A religious or non-religious service?
Lots of people feel that they don’t want a very religious service, but they do want their service to include a spiritual element and some sense that there is something beyond our journey through this life. If you feel like this, you may have a faith leader who can tailor a service in church to your needs, or you can have a service at a crematorium that is held by someone from your faith, such as a chaplain or vicar. If you choose a Humanist ceremony, it will focus on celebrating your life and will not include a spiritual element as humanists don’t believe there is anything beyond this life.
Where should it be held?
You may want to have the funeral at a specific church and, if you are being cremated, to be taken to the crematorium afterwards. Or you may choose to have the service at the crematorium itself or another local venue.
What do you want the service to include?
There may be certain music, songs, poems or prayers that you would like to have. For example: You can have a story read out about your life. You can have people who know you speak about you, or someone, like a minister, read out what someone has written about you You can choose any particular poems, readings or prayers that you would like included. You can have music that you like played. You can include quiet time for people to reflect or say their own personal prayers.

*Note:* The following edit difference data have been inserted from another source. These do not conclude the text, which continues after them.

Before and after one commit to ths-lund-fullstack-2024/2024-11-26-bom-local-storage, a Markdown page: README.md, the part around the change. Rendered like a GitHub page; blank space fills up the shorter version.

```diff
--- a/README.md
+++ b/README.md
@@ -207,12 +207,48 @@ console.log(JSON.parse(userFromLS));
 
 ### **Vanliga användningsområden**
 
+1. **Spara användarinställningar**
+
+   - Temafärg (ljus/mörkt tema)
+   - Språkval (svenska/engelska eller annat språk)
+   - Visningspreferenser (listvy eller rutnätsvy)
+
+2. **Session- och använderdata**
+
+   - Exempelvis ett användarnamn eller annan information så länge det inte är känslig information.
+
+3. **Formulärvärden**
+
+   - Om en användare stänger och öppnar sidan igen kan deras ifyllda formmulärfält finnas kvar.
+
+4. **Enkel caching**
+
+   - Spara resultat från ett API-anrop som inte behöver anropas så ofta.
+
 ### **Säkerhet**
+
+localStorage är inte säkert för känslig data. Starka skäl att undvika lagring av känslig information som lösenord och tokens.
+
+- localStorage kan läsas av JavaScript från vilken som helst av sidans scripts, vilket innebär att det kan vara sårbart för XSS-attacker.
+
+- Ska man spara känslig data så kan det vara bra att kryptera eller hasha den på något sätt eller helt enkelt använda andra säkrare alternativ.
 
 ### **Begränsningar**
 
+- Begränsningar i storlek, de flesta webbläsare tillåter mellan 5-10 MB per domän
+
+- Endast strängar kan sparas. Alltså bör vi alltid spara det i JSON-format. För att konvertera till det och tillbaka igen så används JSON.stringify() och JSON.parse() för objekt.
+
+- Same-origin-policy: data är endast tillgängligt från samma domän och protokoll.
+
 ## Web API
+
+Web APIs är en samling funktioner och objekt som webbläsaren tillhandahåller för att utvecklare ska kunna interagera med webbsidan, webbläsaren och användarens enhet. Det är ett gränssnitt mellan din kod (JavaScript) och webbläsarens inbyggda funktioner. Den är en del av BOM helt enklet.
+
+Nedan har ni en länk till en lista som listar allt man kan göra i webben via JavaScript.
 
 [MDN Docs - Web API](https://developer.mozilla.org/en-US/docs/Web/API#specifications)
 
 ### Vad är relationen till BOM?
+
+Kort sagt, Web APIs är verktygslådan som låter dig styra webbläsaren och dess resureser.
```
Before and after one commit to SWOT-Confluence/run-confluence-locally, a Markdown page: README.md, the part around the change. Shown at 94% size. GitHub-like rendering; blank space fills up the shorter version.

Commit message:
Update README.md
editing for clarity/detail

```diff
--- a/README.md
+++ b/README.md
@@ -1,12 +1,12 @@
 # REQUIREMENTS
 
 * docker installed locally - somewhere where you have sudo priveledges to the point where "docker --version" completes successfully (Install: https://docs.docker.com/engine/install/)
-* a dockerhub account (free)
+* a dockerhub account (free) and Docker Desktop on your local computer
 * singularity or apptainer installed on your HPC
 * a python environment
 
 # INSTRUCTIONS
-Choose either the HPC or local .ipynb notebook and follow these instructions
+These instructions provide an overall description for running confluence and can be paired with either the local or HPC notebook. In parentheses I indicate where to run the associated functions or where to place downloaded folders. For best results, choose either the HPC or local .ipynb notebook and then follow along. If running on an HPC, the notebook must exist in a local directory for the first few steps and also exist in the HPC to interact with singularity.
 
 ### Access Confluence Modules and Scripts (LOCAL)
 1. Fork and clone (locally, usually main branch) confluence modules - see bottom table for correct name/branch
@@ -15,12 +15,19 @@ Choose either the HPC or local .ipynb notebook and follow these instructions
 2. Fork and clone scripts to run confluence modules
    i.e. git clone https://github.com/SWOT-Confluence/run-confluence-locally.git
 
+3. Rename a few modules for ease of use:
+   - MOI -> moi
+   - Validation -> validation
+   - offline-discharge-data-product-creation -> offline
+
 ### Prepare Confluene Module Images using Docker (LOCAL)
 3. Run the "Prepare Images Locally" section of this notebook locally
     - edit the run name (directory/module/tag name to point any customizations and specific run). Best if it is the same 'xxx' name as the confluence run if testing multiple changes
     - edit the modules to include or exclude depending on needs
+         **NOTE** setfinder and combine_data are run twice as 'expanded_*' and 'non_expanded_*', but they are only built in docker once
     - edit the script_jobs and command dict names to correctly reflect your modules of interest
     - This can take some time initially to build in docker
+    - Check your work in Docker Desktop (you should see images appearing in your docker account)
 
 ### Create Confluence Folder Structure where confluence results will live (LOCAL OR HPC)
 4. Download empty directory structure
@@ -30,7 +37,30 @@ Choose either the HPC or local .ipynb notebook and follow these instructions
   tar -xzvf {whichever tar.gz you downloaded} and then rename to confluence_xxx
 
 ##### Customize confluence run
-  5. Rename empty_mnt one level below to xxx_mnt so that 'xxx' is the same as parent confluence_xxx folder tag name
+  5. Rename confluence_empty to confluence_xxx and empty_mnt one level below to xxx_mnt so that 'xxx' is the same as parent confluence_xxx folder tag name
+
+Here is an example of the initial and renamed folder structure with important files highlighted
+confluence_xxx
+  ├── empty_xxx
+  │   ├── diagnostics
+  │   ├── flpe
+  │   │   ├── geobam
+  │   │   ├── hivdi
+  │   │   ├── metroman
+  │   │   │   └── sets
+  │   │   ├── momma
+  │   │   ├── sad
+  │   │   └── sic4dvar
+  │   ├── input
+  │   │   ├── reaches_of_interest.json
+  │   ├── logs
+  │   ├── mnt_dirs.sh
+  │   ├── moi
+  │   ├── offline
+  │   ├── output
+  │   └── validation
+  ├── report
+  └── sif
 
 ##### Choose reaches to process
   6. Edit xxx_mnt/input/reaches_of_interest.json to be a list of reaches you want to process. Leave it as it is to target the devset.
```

You may want to think about whether there is a specific faith leader or other celebrant you would like to conduct the service and whether there are any specific people you would like to do readings.
Do you have any other requests?
Some of the other things you may like to think about are:
- Do you have any wishes about how your body should be prepared for burial or cremation – for example, are there any special clothes you would like to wear?
- Would you like people going to your funeral to wear black or something special, like a favourite colour?
- Would you like people to send flowers or would you prefer them to make a donation to a charity of your choice?
- Would you like people to gather together for a social event or party (sometimes called a wake) afterwards?
- Are there people in particular you would like your family to invite?
Who can help?
It may help to talk through what you might like and your options with someone. If you feel able to talk about it with friends and family, they may have ideas about things to include that will help them to celebrate your life and say goodbye. If you would like to talk to a faith leader about your funeral, most clergy will be happy to come and see you.
Alternatively, you may want to choose a funeral director, who will come and see you and talk about what you might want.
Community nurses and hospice staff will also have a very good understanding of funeral planning and can also help you think through what you might like.
Will it be expensive?
Funerals can be expensive, and the Money Advice Service provides information about the typical things you will need to pay for and the average costs of these as well as making some suggestions about ways you could try to reduce the bill. You may also be able to reduce the cost by taking out a funeral pre-payment plan, which you can find out more about from your local funeral director.
You can also speak to the bank or building society of the person who has died to see if they might be willing to release funds to help pay for the funeral. Larger banks nearly always agree to this and building societies and NS&I may also agree and pay the funeral director direct.
Don’t feel that you or your family need to spend more than you want to or can afford. A simple funeral can be as dignified and fitting as one which costs a lot more money.
John and I discussed the funeral with our parish priest. He said the bonus of knowing in advance was that it gave him a chance to write goodbye letters to everyone. I distributed these before the funeral.